After baking new crusts I prayed the filling would set, the meringue would hold, and continued praying, step-by-step, holding my breath as I packed multiple items for that day's fundraiser. God's grace extends to every moment, every choice, every thing that falls into place, and every thing that goes awry. We weren't in the Garden when God placed Adam and Eve, but His daily presence and interaction--as well as Scripture that exhorts us to trust Him--remind us that He created us to be fully dependent. God does not expect us to do it on our own. The American ideal of independence, especially individual independence, is not biblical. We cannot do it on our own. We can't make anything turn out the way we intended--either by wishing or extreme effort. When it does, if it does, it is an act of God's grace and favor.

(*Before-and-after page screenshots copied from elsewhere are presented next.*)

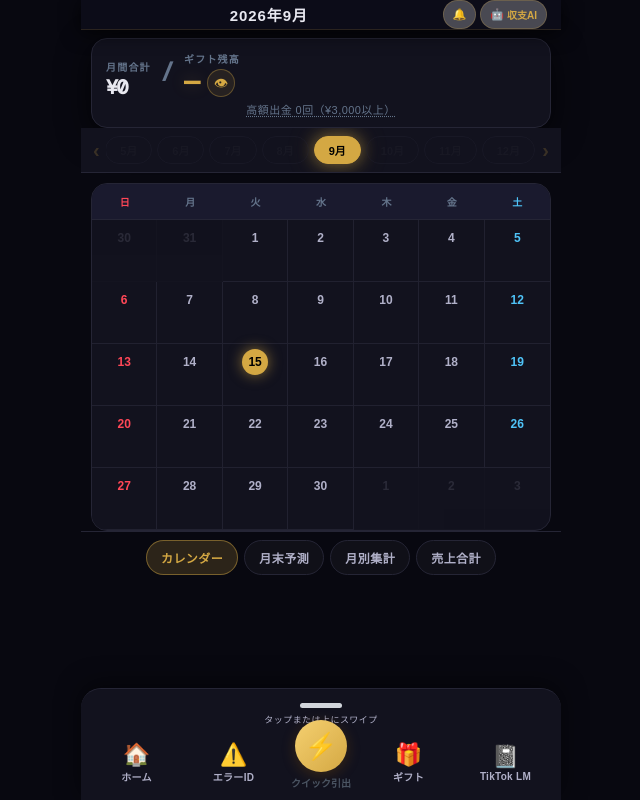
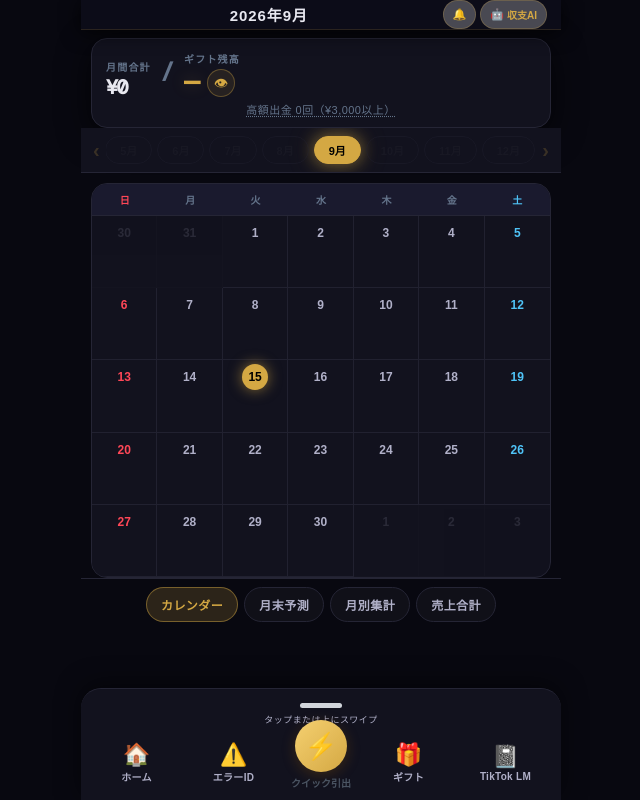
Before and after one commit to mikasahahappy0526-create/gift-wallet, a plain HTML site: page index.html in a window 1280 px wide. Shown: the whole page, without its empty margins (319-959 px from the left). Drawn offline with nearby package versions, Linux system fonts and the light colour scheme; a web font is replaced by a local one.

Commit message:
UI: 週数が少ない月はカレンダーセルを自然に大きくする
4週の月は5週と同じ高さまでセルを伸ばし、9月が小さく見えないようにした。

```diff
--- a/index.html
+++ b/index.html
@@ -44,9 +44,13 @@ html,body{height:100%;-webkit-tap-highlight-color:transparent;}
 body{font-family:"DotGothic16",sans-serif;background:var(--bg);color:var(--text);min-height:100vh;max-width:480px;margin:0 auto;}
 .page{display:none;min-height:100vh;padding-bottom:calc(168px + env(safe-area-inset-bottom));}
 .page.active{display:block;}
+#page-calendar.page.active{display:flex;flex-direction:column;}
+#calSectionRoot{flex:1;display:flex;flex-direction:column;min-height:0;}
+#calPanelCalendar{flex:1;min-height:0;}
+#calSectionRoot[data-tab="calendar"] #calPanelCalendar{display:flex;flex-direction:column;}
 
 /* ===== TOPNAV ===== */
-.topnav{background:rgba(13,13,26,.95);backdrop-filter:blur(20px);-webkit-backdrop-filter:blur(20px);border-bottom:1px solid rgba(212,168,67,.15);display:flex;align-items:center;padding:0 14px;position:sticky;top:0;z-index:200;box-shadow:0 2px 20px rgba(0,0,0,.8);}
+.topnav{background:rgba(13,13,26,.95);backdrop-filter:blur(20px);-webkit-backdrop-filter:blur(20px);border-bottom:1px solid rgba(212,168,67,.15);display:flex;align-items:center;padding:0 14px;position:sticky;top:0;z-index:200;box-shadow:0 2px 20px rgba(0,0,0,.8);flex-shrink:0;}
 .topnav-title{flex:1;font-size:15px;font-weight:900;color:var(--text);text-align:center;letter-spacing:.06em;}
 .tna-btn{background:rgba(212,168,67,.1);border:1px solid rgba(212,168,67,.25);color:var(--gold);border-radius:20px;padding:6px 12px;font-size:11px;font-weight:700;cursor:pointer;text-decoration:none;display:inline-flex;align-items:center;gap:4px;transition:.15s;}
 .tna-btn:active{opacity:.6;transform:scale(.96);}
@@ -60,7 +64,7 @@ body{font-family:"DotGothic16",sans-serif;background:var(--bg);color:var(--text)
 .ss-val.green{color:var(--gold);}
 
 /* ===== MONTH NAV ===== */
-.month-nav{background:var(--navy2);border-bottom:1px solid var(--border);display:flex;align-items:center;padding:0 6px;position:sticky;z-index:150;}
+.month-nav{background:var(--navy2);border-bottom:1px solid var(--border);display:flex;align-items:center;padding:0 6px;position:sticky;z-index:150;flex-shrink:0;}
 .mnav-btn{background:none;border:none;color:var(--gold);font-size:20px;font-weight:700;cursor:pointer;padding:8px 6px;flex-shrink:0;line-height:1;transition:.15s;}
 .mnav-btn:disabled{opacity:.2;}
 .month-tabs{flex:1;display:flex;gap:5px;overflow-x:auto;scrollbar-width:none;padding:8px 2px;cursor:grab;user-select:none;}
@@ -111,7 +115,7 @@ body{font-family:"DotGothic16",sans-serif;background:var(--bg);color:var(--text)
 .cal-section-tab.active{background:rgba(212,168,67,.18);border-color:rgba(212,168,67,.45);color:var(--gold);}
 .cal-section-tab:active{transform:scale(.97);}
 #calPanelForecast,#calPanelMtable,#calPanelSales{display:none;}
-#calSectionRoot[data-tab="calendar"] #calPanelCalendar{display:block;}
+#calSectionRoot[data-tab="calendar"] #calPanelCalendar{display:flex;flex-direction:column;flex:1;min-height:0;}
 #calSectionRoot[data-tab="calendar"] #calPanelForecast,
 #calSectionRoot[data-tab="calendar"] #calPanelMtable,
 #calSectionRoot[data-tab="calendar"] #calPanelSales{display:none !important;}
@@ -143,14 +147,14 @@ body{font-family:"DotGothic16",sans-serif;background:var(--bg);color:var(--text)
 .f-btn-icon{font-size:14px;line-height:1;flex-shrink:0;}
 
 /* ===== カレンダー ===== */
-.cal-wrap{padding:10px 10px 0;}
-.cal-card{background:var(--navy2);border-radius:var(--r);overflow:hidden;border:1px solid var(--border);}
-.cal-dow{display:grid;grid-template-columns:repeat(7,1fr);border-bottom:1px solid var(--border);background:var(--navy3);}
-.dow-cell{padding:10px 0;text-align:center;font-size:10px;font-weight:700;color:var(--gray);}
+.cal-wrap{padding:10px 10px 0;flex:1;display:flex;flex-direction:column;min-height:0;}
+.cal-card{background:var(--navy2);border-radius:var(--r);overflow:hidden;border:1px solid var(--border);flex:1;display:flex;flex-direction:column;min-height:0;}
+.cal-dow{display:grid;grid-template-columns:repeat(7,1fr);border-bottom:1px solid var(--border);background:var(--navy3);flex-shrink:0;}
+.dow-cell{padding:8px 0;text-align:center;font-size:10px;font-weight:700;color:var(--gray);}
 .dow-cell:first-child{color:var(--red);}
 .dow-cell:last-child{color:var(--blue);}
-.cal-cells{display:grid;grid-template-columns:repeat(7,1fr);}
-.cal-cell{min-height:clamp(48px,8.2vh,62px);border-bottom:1px solid rgba(37,37,53,.8);border-right:1px solid rgba(37,37,53,.8);padding:5px 2px;display:flex;flex-direction:column;align-items:center;gap:2px;background:var(--navy2);position:relative;transition:background .15s;}
+.cal-cells{display:grid;grid-template-columns:repeat(7,1fr);grid-template-rows:repeat(var(--cal-weeks,5),minmax(0,1fr));flex:1;min-height:0;}
+.cal-cell{min-height:0;height:100%;border-bottom:1px solid rgba(37,37,53,.8);border-right:1px solid rgba(37,37,53,.8);padding:4px 2px;display:flex;flex-direction:column;align-items:center;gap:2px;background:var(--navy2);position:relative;transition:background .15s;}
 .cal-cell:nth-child(7n){border-right:none;}
 .cal-cell.other{opacity:.15;}
 .cal-cell.has-charge{background:rgba(212,168,67,.04);}
@@ -1798,7 +1802,16 @@ function renderCalendar(){
   }
   const used=fd+dim;const rem=(7-used%7)%7;
   for(let d=1;d<=rem;d++){const c=mc('other');c.querySelector('.day-num').textContent=d;cells.appendChild(c);}
-}
+  const weeks=Math.max(4, Math.round(cells.children.length/7));
+  cells.style.setProperty('--cal-weeks', String(weeks));
+}
+function sizeCalendarGrid(){
+  const cells=document.getElementById('calCells');
+  if(!cells||!cells.children.length)return;
+  const weeks=Math.max(4, Math.round(cells.children.length/7));
+  cells.style.setProperty('--cal-weeks', String(weeks));
+}
+window.addEventListener('resize', sizeCalendarGrid);
 
 // ===== 日付詳細モーダル（メモ付き） =====
 function openDayModal(y,mo,d,charges){
```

The more I cry out to Him, ask for His help, and acknowledge His grace, the more praise, glory and honor He receives. The more I ask, the more He reveals Himself and is seen for who He really is. This week, I'm praising Him for lemon meringue pies (among other common and special graces).

As for God, His way is blameless;
The word of the Lord is tried;
He is a shield to all who take refuge in Him.
For who is God, but the Lord?
And who is a rock, except our God,
The God who girds me with strength
And makes my way blameless?
He makes my feet like hinds’ feet,
And sets me upon my high places.
He trains my hands for battle,
So that my arms can bend a bow of bronze.
You have also given me the shield of Your salvation,
And Your right hand upholds me;
And Your gentleness makes me great.
You enlarge my steps under me,
And my feet have not slipped. (Ps. 18:30-36)